Pathophysiology Of Congestive Heart Failure
In heart failure, the heart can no longer meet the metabolic demands of the body tissues at normal physiologic venous pressures. Elevation of pulmonary or systemic venous pressures by the heart may result in organ congestion. This can result from systolic or diastolic dysfunction or both.
As it evolves, the compensatory mechanism takes over throughout the body. This involves changes in vascular function, blood volume, and neurohumoral status. All these mechanisms try to maintain cardiac output and arterial blood pressure. However, these compensatory changes over time can worsen cardiac function.
Cardiac changes during heart failure include
- Reduced ejection fraction(EF) indicating systolic dysfunction;
- Increased end-diastolic volume (EDV);
- Decreased stroke volume and cardiac output(CO);
- Ventricular dilatation or hypertrophy or;
- Impaired filling indicating diastolic dysfunction.
What are these compensatory mechanisms during heart failure?
- Cardiac: Frank-Starling mechanism, tachycardia, and ventricular dilatation.
- Neuronal changes: increased sympathetic adrenergic activity, reduced cardiac vagal activity
- Hormonal: activation of the angiotensin-aldosterone system (RAAS) with Na retention and ECV expansion, catecholamines, vasopressin, and natriuretic peptides

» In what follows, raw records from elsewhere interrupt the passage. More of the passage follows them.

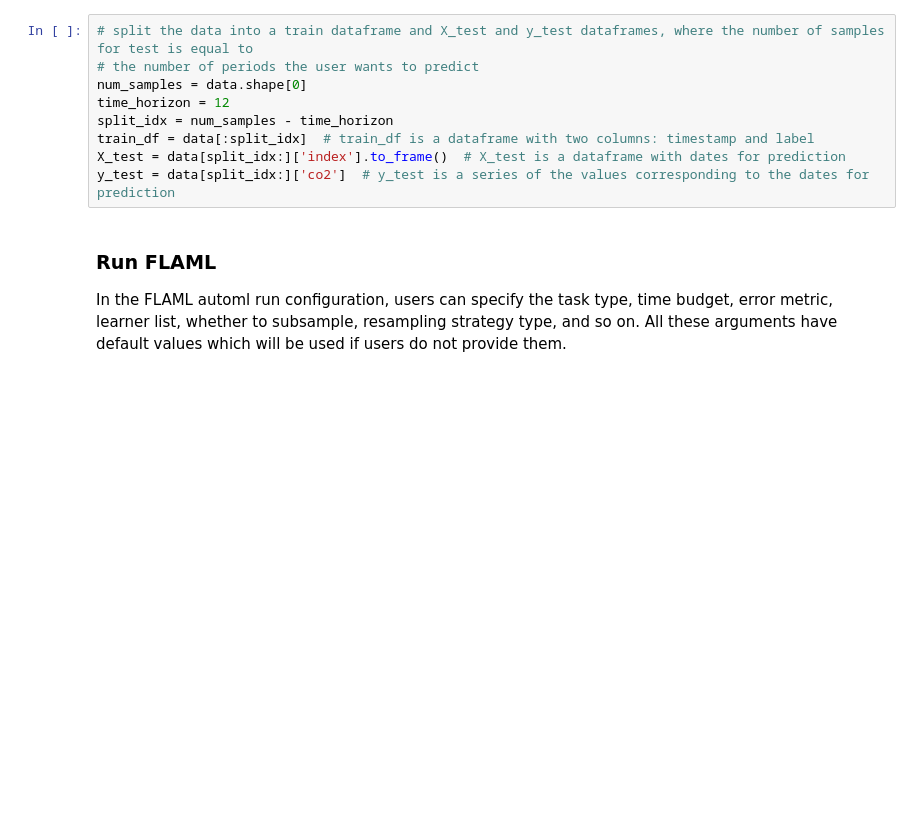
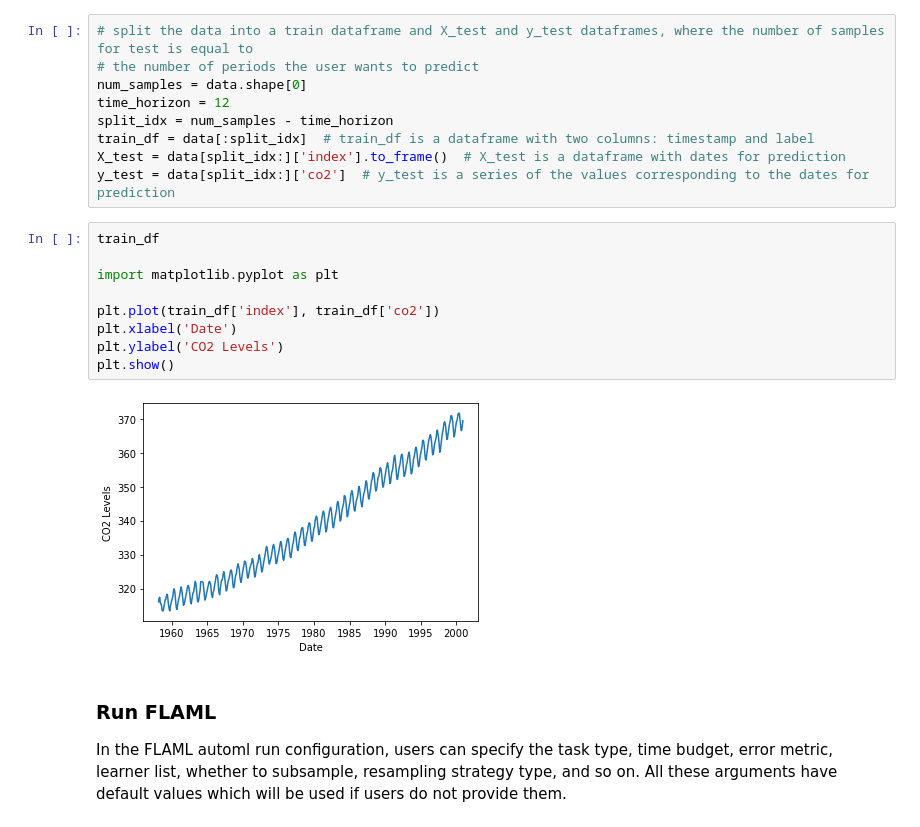
Before and after one commit to shreyas36/FLAML, a Jupyter notebook: notebook/automl_time_series_forecast.ipynb, the cells around one changed output. Saved outputs shown, nothing was run; the diff lists cells and outputs as text; blank space fills up the shorter version.

```diff
--- a/notebook/automl_time_series_forecast.ipynb
+++ b/notebook/automl_time_series_forecast.ipynb
@@ -55,6 +37,17 @@ split_idx = num_samples - time_horizon
 train_df = data[:split_idx]  # train_df is a dataframe with two columns: timestamp and label
 X_test = data[split_idx:]['index'].to_frame()  # X_test is a dataframe with dates for prediction
 y_test = data[split_idx:]['co2']  # y_test is a series of the values corresponding to the dates for prediction
+# %%
+train_df
+
+import matplotlib.pyplot as plt
+
+plt.plot(train_df['index'], train_df['co2'])
+plt.xlabel('Date')
+plt.ylabel('CO2 Levels')
+plt.show()
+# %% [output]
+[figure, added]
 # %% [markdown]
 ### Run FLAML
 
```
Also changed, not shown: parts of 30 cells of this notebook.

Congestive heart failure is commonly categorized by whether the abnormality is due to contraction(systole) or relaxation (diastole) of the heart. Let's start with systolic dysfunction.
In systolic dysfunction, the ventricle contracts poorly because of loss of contractile strength of the myocardium and empties inadequately due to ventricular dilatation. This leads to increased diastolic volume and pressure and decreased ejection fraction (EF).
This type is also accompanied by a decrease in normal ventricular emptying (usually ejection fraction <45%). Examples of systolic HF include ischemic cardiomyopathy and dilated cardiomyopathy.
Predominant systolic dysfunction is common in heart failure secondary to myocardial infarction, myocarditis, and dilated cardiomyopathy. It may affect primarily the left ventricle or the right ventricle; LV failure often leads to RV failure.
Heart failure with preserved ejection fraction also known as diastolic dysfunction or HF with preserved EF occurs when the filling of one or both ventricles is impaired while the emptying capacity is normal.
This result in reduced ventricular end-diastolic volume, increased end-diastolic pressure, or both. Contractility and ejection fraction(EF) remain normal.
This dysfunction results from an increased ventricular stiffness, impaired ventricular relaxation, valvular disease, or constrictive pericarditis.
Diastolic dysfunction is common among the elderly probably due to myocyte loss and increased interstitial collagen deposition.
Typical examples include hypertensive heart disease and the infiltrative cardiomyopathies.
Left Ventricular failure:
In heart failure secondary to left ventricular dysfunction, cardiac output decreases and pulmonary venous pressure increases.
When pulmonary capillary pressure exceeds the oncotic pressure of plasma proteins, fluid leaks out from the capillaries into the interstitial space and alveoli. This reduces pulmonary compliance and increases the work of breathing. Lymphatic drainage increases but cannot compensate for the increase in pulmonary fluid.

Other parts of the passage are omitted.